(Data items)
========
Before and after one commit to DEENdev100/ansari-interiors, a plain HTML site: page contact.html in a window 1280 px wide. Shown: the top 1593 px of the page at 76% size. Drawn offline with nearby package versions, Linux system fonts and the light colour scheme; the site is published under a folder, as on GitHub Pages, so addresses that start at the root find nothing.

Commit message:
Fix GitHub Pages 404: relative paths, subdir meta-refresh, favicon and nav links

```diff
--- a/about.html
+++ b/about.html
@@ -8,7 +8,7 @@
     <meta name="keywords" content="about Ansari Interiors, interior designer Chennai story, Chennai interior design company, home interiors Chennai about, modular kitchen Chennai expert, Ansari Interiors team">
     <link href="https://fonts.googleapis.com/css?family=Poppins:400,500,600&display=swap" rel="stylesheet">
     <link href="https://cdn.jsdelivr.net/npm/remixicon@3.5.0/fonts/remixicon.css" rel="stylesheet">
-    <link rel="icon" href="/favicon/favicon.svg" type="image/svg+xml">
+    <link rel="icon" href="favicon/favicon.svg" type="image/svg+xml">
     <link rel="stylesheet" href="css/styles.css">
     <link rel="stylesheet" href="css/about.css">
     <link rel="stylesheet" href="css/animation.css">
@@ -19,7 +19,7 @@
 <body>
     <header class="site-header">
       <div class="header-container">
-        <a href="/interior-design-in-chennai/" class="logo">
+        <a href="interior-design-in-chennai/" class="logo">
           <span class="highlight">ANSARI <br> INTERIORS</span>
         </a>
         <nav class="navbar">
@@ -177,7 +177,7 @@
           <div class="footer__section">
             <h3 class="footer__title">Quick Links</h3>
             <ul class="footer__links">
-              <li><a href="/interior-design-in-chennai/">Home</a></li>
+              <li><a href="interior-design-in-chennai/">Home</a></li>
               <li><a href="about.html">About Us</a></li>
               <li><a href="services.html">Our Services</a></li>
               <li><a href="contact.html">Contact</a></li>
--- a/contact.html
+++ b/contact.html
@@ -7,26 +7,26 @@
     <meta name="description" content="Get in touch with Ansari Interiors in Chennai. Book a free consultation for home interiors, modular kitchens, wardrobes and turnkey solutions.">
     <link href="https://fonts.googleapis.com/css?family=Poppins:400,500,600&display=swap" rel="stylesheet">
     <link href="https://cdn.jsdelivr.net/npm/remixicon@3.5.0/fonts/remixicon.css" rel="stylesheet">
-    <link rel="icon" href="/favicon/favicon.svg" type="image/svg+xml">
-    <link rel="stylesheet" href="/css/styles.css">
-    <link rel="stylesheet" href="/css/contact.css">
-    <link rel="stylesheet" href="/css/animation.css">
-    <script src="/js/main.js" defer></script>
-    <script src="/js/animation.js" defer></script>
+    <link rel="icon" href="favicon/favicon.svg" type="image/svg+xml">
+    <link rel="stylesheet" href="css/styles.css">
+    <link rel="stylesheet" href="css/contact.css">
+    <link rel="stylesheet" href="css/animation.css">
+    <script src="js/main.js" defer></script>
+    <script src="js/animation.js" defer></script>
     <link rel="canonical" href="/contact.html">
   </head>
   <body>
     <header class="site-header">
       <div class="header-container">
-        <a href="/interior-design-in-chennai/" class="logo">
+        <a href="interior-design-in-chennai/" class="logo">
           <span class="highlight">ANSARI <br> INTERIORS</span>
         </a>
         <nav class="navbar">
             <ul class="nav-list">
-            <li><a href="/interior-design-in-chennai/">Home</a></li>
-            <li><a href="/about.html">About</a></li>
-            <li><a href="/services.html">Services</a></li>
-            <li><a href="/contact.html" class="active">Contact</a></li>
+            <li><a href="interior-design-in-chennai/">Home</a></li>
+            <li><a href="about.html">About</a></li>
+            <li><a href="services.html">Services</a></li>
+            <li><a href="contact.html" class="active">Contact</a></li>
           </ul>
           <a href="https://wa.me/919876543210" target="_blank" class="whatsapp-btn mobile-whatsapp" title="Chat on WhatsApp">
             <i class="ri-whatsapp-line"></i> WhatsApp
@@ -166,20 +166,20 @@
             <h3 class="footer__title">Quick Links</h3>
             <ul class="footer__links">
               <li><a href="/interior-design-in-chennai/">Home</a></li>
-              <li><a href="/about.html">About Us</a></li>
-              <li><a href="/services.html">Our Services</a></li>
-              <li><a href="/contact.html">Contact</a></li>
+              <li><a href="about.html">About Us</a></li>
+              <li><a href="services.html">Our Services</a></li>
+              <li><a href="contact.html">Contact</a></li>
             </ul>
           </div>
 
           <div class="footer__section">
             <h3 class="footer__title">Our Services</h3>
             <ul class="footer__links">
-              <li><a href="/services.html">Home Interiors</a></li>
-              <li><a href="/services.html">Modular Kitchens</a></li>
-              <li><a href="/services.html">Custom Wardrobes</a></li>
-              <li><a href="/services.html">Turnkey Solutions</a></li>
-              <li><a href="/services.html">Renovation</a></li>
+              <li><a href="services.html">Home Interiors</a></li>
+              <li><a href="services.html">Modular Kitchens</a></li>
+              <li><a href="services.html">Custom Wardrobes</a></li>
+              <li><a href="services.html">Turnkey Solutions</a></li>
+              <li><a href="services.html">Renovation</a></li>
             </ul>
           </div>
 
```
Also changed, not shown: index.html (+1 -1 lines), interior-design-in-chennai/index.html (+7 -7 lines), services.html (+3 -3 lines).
========
* _ABOUT THIS TASK_:
The required result is an identical copy of the records above.

* _OUTPUT_:
Before and after one commit to DEENdev100/ansari-interiors, a plain HTML site: page contact.html in a window 1280 px wide. Shown: the top 1593 px of the page at 76% size. Drawn offline with nearby package versions, Linux system fonts and the light colour scheme; the site is published under a folder, as on GitHub Pages, so addresses that start at the root find nothing.

Commit message:
Fix GitHub Pages 404: relative paths, subdir meta-refresh, favicon and nav links

```diff
--- a/about.html
+++ b/about.html
@@ -8,7 +8,7 @@
     <meta name="keywords" content="about Ansari Interiors, interior designer Chennai story, Chennai interior design company, home interiors Chennai about, modular kitchen Chennai expert, Ansari Interiors team">
     <link href="https://fonts.googleapis.com/css?family=Poppins:400,500,600&display=swap" rel="stylesheet">
     <link href="https://cdn.jsdelivr.net/npm/remixicon@3.5.0/fonts/remixicon.css" rel="stylesheet">
-    <link rel="icon" href="/favicon/favicon.svg" type="image/svg+xml">
+    <link rel="icon" href="favicon/favicon.svg" type="image/svg+xml">
     <link rel="stylesheet" href="css/styles.css">
     <link rel="stylesheet" href="css/about.css">
     <link rel="stylesheet" href="css/animation.css">
@@ -19,7 +19,7 @@
 <body>
     <header class="site-header">
       <div class="header-container">
-        <a href="/interior-design-in-chennai/" class="logo">
+        <a href="interior-design-in-chennai/" class="logo">
           <span class="highlight">ANSARI <br> INTERIORS</span>
         </a>
         <nav class="navbar">
@@ -177,7 +177,7 @@
           <div class="footer__section">
             <h3 class="footer__title">Quick Links</h3>
             <ul class="footer__links">
-              <li><a href="/interior-design-in-chennai/">Home</a></li>
+              <li><a href="interior-design-in-chennai/">Home</a></li>
               <li><a href="about.html">About Us</a></li>
               <li><a href="services.html">Our Services</a></li>
               <li><a href="contact.html">Contact</a></li>
--- a/contact.html
+++ b/contact.html
@@ -7,26 +7,26 @@
     <meta name="description" content="Get in touch with Ansari Interiors in Chennai. Book a free consultation for home interiors, modular kitchens, wardrobes and turnkey solutions.">
     <link href="https://fonts.googleapis.com/css?family=Poppins:400,500,600&display=swap" rel="stylesheet">
     <link href="https://cdn.jsdelivr.net/npm/remixicon@3.5.0/fonts/remixicon.css" rel="stylesheet">
-    <link rel="icon" href="/favicon/favicon.svg" type="image/svg+xml">
-    <link rel="stylesheet" href="/css/styles.css">
-    <link rel="stylesheet" href="/css/contact.css">
-    <link rel="stylesheet" href="/css/animation.css">
-    <script src="/js/main.js" defer></script>
-    <script src="/js/animation.js" defer></script>
+    <link rel="icon" href="favicon/favicon.svg" type="image/svg+xml">
+    <link rel="stylesheet" href="css/styles.css">
+    <link rel="stylesheet" href="css/contact.css">
+    <link rel="stylesheet" href="css/animation.css">
+    <script src="js/main.js" defer></script>
+    <script src="js/animation.js" defer></script>
     <link rel="canonical" href="/contact.html">
   </head>
   <body>
     <header class="site-header">
       <div class="header-container">
-        <a href="/interior-design-in-chennai/" class="logo">
+        <a href="interior-design-in-chennai/" class="logo">
           <span class="highlight">ANSARI <br> INTERIORS</span>
         </a>
         <nav class="navbar">
             <ul class="nav-list">
-            <li><a href="/interior-design-in-chennai/">Home</a></li>
-            <li><a href="/about.html">About</a></li>
-            <li><a href="/services.html">Services</a></li>
-            <li><a href="/contact.html" class="active">Contact</a></li>
+            <li><a href="interior-design-in-chennai/">Home</a></li>
+            <li><a href="about.html">About</a></li>
+            <li><a href="services.html">Services</a></li>
+            <li><a href="contact.html" class="active">Contact</a></li>
           </ul>
           <a href="https://wa.me/919876543210" target="_blank" class="whatsapp-btn mobile-whatsapp" title="Chat on WhatsApp">
             <i class="ri-whatsapp-line"></i> WhatsApp
@@ -166,20 +166,20 @@
             <h3 class="footer__title">Quick Links</h3>
             <ul class="footer__links">
               <li><a href="/interior-design-in-chennai/">Home</a></li>
-              <li><a href="/about.html">About Us</a></li>
-              <li><a href="/services.html">Our Services</a></li>
-              <li><a href="/contact.html">Contact</a></li>
+              <li><a href="about.html">About Us</a></li>
+              <li><a href="services.html">Our Services</a></li>
+              <li><a href="contact.html">Contact</a></li>
             </ul>
           </div>
 
           <div class="footer__section">
             <h3 class="footer__title">Our Services</h3>
             <ul class="footer__links">
-              <li><a href="/services.html">Home Interiors</a></li>
-              <li><a href="/services.html">Modular Kitchens</a></li>
-              <li><a href="/services.html">Custom Wardrobes</a></li>
-              <li><a href="/services.html">Turnkey Solutions</a></li>
-              <li><a href="/services.html">Renovation</a></li>
+              <li><a href="services.html">Home Interiors</a></li>
+              <li><a href="services.html">Modular Kitchens</a></li>
+              <li><a href="services.html">Custom Wardrobes</a></li>
+              <li><a href="services.html">Turnkey Solutions</a></li>
+              <li><a href="services.html">Renovation</a></li>
             </ul>
           </div>
 
```
Also changed, not shown: index.html (+1 -1 lines), interior-design-in-chennai/index.html (+7 -7 lines), services.html (+3 -3 lines).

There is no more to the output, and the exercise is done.